The potter’s field of the sea, where so many
have been buried bereft of names.
The tombstone of the moon marks where they lie.
The gravedigging waters that buried the men
who smelled of salt and the faint whiff
of whiskey from an empty flask,
bless them.

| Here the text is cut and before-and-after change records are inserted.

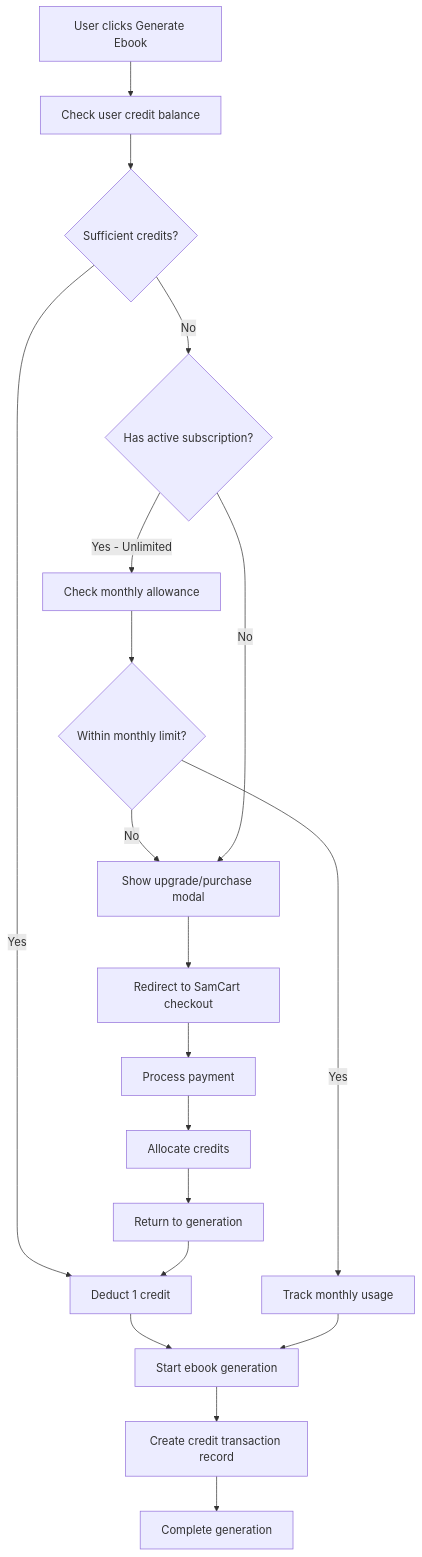
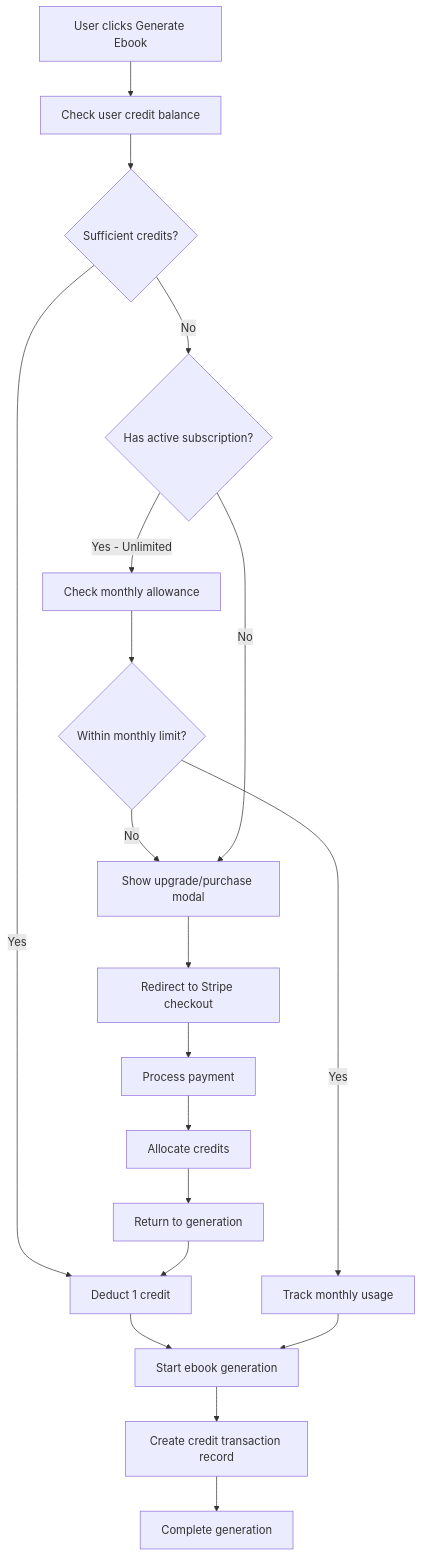
Before and after one commit to TrendpilotAI/flip-my-era: the third of 5 diagrams in DOCS/PHASE_1A_ARCHITECTURE.md, drawn with Mermaid. The commit also changed other lines of this file and 35 other files, not shown here.

````diff
--- a/DOCS/PHASE_1A_ARCHITECTURE.md
+++ b/DOCS/PHASE_1A_ARCHITECTURE.md
@@ -373,24 +373,24 @@
 ```mermaid
 flowchart TD
     A[User clicks Generate Ebook] --> B[Check user credit balance]
     B --> C{Sufficient credits?}
     
     C -->|Yes| D[Deduct 1 credit]
     D --> E[Start ebook generation]
     E --> F[Create credit transaction record]
     F --> G[Complete generation]
     
     C -->|No| H{Has active subscription?}
     H -->|Yes - Unlimited| I[Check monthly allowance]
     I --> J{Within monthly limit?}
     J -->|Yes| K[Track monthly usage]
     K --> E
     J -->|No| L[Show upgrade/purchase modal]
     
     H -->|No| L
-    L --> M[Redirect to SamCart checkout]
+    L --> M[Redirect to Stripe checkout]
     M --> N[Process payment]
     N --> O[Allocate credits]
     O --> P[Return to generation]
     P --> D
 ```
````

Bless the real, the actual
weight of bone and blood that bears us
under, that believes in decency, in the cold
coins that pin the eyelids down
like paperweights that pin open
books of drawings of birds.
Thank God for what in us seeks
the dark, the secret depths,
whatever it was Crane and Kees sought.
The bodies of those buried at sea
are counterweights: As they sink
they make the moon rise,
a tombstone even more anonymous
than those in country cemeteries
that say, simply, Baby.